state, local, and tribal governments and the private, academic, and nonprofit sectors;

  • proposals to enhance public outreach and communication to assist families in evaluating risks to children and in making informed consumer choices; and

  • identification of high-priority initiatives that the federal government has undertaken or will undertake in advancing the protection of children's environmental health and safety.

The task force, which is led jointly by the Secretary of Health and Human Services and the Administrator of the Environmental Protection Agency, is also to report biennially on "research, data, or other information that would enhance our ability to understand, analyze, and respond to environmental health risks and safety risks to children" and, if needed, to suggest new legislation to protect children.
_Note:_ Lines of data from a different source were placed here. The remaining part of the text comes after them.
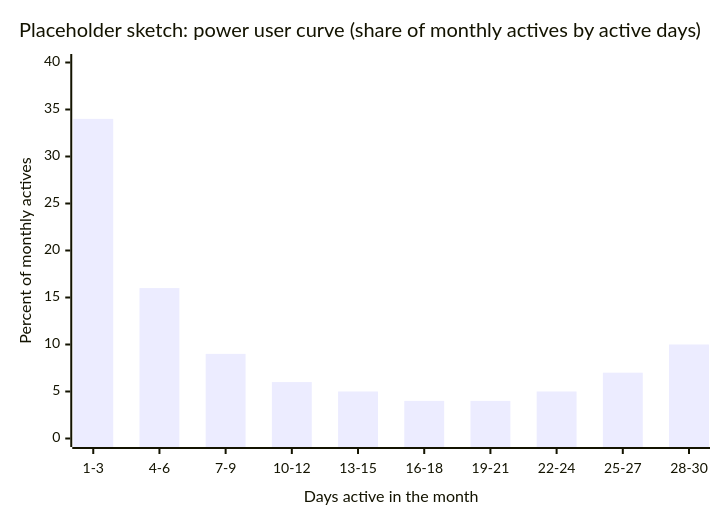
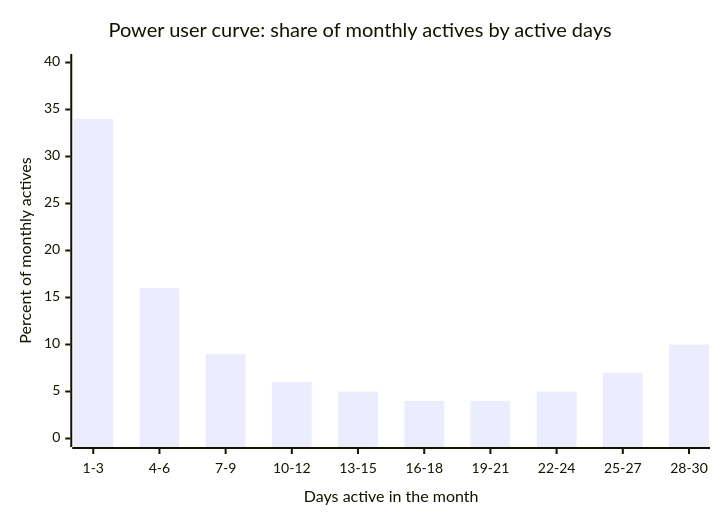
Before and after one commit to h3qing/open-analytics-framework: the first of 3 diagrams in docs/metrics/active-users.md, drawn with Mermaid. The commit also changed other lines of this file and 1 other file, not shown here.

First line of the commit message:
docs: answer the seven open questions on active users, and summarize the filings as a table

````diff
--- a/docs/metrics/active-users.md
+++ b/docs/metrics/active-users.md
@@ -84,7 +91,7 @@
 ```mermaid
 xychart-beta
-    title "Placeholder sketch: power user curve (share of monthly actives by active days)"
+    title "Power user curve: share of monthly actives by active days"
     x-axis "Days active in the month" ["1-3", "4-6", "7-9", "10-12", "13-15", "16-18", "19-21", "22-24", "25-27", "28-30"]
     y-axis "Percent of monthly actives" 0 --> 40
     bar [34, 16, 9, 6, 5, 4, 4, 5, 7, 10]
 ```
````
Following the issuance of the Executive Order, EPA and the Department of Health and Human Services announced plans to jointly establish research centers on environmental threats to children's health, and EPA also established an Office of Children's Health Protection to direct this regulatory and research effort. However, this important initiative may not necessarily address the health and safety risks associated with child labor unless children are defined to include adolescents. In addition, attention has not yet focused on the environmental health risks children and adolescents face as workers.
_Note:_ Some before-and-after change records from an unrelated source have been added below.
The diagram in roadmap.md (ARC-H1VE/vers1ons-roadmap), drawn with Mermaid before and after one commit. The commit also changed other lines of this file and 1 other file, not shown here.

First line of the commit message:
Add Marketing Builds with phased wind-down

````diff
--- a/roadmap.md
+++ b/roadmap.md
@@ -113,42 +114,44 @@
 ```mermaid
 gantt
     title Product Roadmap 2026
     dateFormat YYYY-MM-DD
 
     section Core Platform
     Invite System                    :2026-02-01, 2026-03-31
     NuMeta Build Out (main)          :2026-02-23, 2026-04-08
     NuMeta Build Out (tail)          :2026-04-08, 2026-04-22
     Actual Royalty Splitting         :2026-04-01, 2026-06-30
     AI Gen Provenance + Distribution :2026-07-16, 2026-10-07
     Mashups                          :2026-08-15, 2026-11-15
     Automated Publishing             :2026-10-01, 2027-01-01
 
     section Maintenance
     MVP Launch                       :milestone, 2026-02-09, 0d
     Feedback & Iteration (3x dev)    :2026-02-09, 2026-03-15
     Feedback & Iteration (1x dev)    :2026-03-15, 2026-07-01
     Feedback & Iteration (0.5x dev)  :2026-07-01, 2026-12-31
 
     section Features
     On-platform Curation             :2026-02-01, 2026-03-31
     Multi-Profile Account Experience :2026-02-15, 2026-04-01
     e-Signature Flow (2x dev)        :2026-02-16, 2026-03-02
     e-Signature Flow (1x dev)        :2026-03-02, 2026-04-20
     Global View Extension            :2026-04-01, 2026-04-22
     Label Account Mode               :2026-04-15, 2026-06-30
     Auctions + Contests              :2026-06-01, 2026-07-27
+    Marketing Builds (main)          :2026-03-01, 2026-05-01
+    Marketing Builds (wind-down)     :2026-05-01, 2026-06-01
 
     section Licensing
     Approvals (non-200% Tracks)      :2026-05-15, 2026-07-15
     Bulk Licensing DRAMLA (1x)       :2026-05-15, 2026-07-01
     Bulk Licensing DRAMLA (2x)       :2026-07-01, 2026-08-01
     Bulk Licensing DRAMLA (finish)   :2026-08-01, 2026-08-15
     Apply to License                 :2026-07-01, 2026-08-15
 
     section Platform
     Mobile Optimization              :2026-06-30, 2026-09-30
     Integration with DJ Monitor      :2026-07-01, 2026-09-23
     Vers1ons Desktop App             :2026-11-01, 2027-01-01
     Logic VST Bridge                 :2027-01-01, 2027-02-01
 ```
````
Workers' compensation provides no-fault insurance for occupational injuries and illnesses. Each state has its own workers' compensation law, with varying coverage requirements and benefit levels. Private employers are required to have workers' compensation insurance in 47 states, although waivers are available in 24 of those states; coverage is elective in New Jersey, Texas, and for all but "extrahazardous" occupations in Wyoming (U.S. Department of Labor, no date: Table 1).6 Workers employed in interstate com-


Workers' compensation information is available electronically at [1997, September 19].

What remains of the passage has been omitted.